> Task brief
Below are the records; copy every line in them that holds the string "import".

> Exercise data
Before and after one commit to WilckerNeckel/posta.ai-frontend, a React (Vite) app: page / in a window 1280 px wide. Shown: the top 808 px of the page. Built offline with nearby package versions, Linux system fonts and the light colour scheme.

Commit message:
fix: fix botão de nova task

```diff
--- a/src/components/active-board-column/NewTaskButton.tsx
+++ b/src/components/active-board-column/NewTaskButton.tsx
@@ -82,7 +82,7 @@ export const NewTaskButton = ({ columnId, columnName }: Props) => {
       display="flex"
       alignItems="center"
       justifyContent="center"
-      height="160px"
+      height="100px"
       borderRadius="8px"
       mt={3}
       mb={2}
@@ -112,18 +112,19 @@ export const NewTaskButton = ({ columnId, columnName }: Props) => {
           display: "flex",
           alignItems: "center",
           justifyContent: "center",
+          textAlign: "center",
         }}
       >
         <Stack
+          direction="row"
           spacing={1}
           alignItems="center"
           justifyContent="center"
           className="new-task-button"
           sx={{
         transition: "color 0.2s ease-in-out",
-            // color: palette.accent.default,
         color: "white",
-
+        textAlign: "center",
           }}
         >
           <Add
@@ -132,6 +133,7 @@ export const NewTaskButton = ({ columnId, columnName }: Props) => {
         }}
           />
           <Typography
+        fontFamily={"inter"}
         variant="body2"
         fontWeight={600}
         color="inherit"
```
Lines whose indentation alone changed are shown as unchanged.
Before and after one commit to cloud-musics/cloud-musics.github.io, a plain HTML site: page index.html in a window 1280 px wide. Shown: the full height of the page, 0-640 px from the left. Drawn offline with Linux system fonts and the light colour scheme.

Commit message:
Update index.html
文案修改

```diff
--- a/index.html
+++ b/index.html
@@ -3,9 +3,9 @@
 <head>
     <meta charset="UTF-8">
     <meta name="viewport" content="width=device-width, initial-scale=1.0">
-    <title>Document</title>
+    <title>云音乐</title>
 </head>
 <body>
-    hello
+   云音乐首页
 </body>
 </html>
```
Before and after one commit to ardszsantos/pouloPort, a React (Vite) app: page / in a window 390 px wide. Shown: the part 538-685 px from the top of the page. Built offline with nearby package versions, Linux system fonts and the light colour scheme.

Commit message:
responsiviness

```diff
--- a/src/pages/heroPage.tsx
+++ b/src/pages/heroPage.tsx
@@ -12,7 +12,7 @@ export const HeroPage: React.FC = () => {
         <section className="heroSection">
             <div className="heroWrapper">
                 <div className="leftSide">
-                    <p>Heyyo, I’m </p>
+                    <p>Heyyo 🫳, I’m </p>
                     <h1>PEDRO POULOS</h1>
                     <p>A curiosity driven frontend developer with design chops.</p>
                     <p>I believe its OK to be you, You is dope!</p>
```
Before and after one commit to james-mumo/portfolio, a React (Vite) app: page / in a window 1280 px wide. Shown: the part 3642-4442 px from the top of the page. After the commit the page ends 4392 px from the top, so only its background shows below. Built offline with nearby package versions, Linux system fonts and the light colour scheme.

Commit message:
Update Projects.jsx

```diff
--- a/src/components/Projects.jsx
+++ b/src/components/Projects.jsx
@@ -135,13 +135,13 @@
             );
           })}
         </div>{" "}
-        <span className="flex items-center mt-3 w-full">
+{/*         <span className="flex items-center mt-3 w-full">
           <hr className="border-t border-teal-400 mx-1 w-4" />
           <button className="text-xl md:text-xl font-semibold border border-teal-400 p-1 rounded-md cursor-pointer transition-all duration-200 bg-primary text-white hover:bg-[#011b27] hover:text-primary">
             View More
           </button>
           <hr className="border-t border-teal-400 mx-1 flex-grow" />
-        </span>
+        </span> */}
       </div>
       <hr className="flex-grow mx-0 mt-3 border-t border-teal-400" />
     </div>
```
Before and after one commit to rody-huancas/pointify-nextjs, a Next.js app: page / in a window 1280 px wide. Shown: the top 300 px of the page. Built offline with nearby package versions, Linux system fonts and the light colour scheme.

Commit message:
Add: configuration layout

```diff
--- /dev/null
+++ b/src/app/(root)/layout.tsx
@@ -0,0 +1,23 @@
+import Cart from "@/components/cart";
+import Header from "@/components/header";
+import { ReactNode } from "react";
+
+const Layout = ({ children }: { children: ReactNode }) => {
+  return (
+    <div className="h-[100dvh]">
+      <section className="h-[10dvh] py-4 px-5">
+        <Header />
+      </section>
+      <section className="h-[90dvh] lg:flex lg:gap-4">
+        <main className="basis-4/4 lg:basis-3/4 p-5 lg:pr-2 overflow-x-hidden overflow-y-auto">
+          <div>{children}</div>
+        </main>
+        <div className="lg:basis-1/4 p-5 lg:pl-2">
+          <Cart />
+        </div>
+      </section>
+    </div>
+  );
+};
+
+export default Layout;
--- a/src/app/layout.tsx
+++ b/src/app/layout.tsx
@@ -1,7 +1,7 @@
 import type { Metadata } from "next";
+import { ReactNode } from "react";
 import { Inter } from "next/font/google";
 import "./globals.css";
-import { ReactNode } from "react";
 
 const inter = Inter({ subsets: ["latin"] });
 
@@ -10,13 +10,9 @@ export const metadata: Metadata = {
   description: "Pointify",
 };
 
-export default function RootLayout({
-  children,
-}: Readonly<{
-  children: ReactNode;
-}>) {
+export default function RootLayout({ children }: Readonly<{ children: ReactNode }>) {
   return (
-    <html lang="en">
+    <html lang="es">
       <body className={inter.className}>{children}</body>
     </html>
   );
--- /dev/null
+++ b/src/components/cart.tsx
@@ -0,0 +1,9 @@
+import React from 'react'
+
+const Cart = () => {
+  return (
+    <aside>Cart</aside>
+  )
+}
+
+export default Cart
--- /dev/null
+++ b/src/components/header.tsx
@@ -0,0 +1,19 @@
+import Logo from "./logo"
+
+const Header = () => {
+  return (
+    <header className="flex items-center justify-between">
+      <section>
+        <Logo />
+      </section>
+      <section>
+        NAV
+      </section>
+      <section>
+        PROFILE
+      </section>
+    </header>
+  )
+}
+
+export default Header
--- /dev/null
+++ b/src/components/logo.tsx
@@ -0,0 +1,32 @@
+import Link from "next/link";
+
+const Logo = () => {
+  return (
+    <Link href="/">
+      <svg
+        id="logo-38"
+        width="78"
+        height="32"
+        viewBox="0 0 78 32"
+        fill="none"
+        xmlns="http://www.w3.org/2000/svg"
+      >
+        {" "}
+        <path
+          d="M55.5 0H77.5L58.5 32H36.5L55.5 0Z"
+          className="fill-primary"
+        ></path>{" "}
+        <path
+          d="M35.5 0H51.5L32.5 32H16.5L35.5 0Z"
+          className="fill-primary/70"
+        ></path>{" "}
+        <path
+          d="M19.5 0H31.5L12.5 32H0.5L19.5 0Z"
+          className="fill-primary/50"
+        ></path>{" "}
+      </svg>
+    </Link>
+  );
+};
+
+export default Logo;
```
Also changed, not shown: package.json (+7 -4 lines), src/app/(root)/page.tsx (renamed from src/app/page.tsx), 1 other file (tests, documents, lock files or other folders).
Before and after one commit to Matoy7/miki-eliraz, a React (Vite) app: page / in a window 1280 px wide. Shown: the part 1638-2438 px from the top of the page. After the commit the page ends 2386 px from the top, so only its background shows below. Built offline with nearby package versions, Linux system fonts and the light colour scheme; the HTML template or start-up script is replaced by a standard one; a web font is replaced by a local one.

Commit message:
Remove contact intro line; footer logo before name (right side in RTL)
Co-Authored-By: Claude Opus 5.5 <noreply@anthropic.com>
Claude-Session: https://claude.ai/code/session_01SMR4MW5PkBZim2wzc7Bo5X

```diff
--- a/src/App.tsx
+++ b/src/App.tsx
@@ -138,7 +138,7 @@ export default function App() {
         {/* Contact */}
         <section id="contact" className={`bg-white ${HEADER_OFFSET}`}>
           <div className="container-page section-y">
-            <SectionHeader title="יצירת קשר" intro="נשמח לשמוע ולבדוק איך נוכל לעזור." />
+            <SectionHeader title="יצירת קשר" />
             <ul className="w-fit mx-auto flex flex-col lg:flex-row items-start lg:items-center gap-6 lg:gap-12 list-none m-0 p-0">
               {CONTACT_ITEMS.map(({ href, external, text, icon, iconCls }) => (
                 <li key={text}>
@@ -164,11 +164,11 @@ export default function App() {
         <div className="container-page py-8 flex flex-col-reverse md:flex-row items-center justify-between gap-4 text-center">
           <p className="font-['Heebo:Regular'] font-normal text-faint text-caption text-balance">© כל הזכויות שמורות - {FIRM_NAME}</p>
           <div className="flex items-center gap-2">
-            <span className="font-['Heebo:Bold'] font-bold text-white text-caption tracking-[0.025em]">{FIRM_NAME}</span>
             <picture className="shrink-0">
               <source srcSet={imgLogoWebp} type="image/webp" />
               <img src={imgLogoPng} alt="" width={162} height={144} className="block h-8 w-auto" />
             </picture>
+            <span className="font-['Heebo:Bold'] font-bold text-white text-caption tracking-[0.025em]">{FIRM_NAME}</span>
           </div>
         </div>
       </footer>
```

> Result of the task
+import Cart from "@/components/cart";
+import Header from "@/components/header";
+import { ReactNode } from "react";
 import type { Metadata } from "next";
+import { ReactNode } from "react";
 import { Inter } from "next/font/google";
 import "./globals.css";
-import { ReactNode } from "react";
+import React from 'react'
+import Logo from "./logo"
+import Link from "next/link";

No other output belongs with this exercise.